* [Records provided]
· · · · ·

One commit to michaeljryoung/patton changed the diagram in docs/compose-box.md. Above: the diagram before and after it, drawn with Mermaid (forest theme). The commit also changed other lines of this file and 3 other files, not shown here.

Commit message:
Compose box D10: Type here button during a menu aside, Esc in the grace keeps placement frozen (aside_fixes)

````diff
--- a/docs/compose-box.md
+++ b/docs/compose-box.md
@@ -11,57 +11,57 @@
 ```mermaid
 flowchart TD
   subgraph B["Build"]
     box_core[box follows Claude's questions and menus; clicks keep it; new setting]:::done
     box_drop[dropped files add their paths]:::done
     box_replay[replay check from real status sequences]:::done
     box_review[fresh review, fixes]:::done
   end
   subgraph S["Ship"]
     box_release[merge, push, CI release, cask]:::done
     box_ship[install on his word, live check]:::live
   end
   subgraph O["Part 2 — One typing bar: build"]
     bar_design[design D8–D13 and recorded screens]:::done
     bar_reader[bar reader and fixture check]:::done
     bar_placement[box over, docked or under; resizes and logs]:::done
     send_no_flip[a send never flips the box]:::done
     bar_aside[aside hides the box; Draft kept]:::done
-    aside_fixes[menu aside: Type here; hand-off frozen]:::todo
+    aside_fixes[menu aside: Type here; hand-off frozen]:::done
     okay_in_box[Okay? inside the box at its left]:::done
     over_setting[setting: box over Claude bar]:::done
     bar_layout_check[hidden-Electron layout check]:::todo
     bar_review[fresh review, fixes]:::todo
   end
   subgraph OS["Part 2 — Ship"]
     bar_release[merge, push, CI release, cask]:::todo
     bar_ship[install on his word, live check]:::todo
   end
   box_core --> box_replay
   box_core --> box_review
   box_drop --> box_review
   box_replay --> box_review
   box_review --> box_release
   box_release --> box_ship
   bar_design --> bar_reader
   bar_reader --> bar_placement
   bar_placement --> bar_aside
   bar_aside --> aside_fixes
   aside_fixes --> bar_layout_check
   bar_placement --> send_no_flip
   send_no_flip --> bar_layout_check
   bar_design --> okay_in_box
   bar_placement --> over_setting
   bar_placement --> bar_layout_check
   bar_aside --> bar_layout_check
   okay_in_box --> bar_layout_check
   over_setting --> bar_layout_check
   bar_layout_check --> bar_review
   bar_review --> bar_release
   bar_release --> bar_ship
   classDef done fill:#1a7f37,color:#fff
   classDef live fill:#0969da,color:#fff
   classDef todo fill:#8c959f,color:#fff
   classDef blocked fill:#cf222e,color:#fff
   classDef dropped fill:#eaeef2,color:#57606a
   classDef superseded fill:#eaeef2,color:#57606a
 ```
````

· · · · ·

* [Exercise instructions] Copy each line above that contains the word "install".

* [Written response]
     box_ship[install on his word, live check]:::live
     bar_ship[install on his word, live check]:::todo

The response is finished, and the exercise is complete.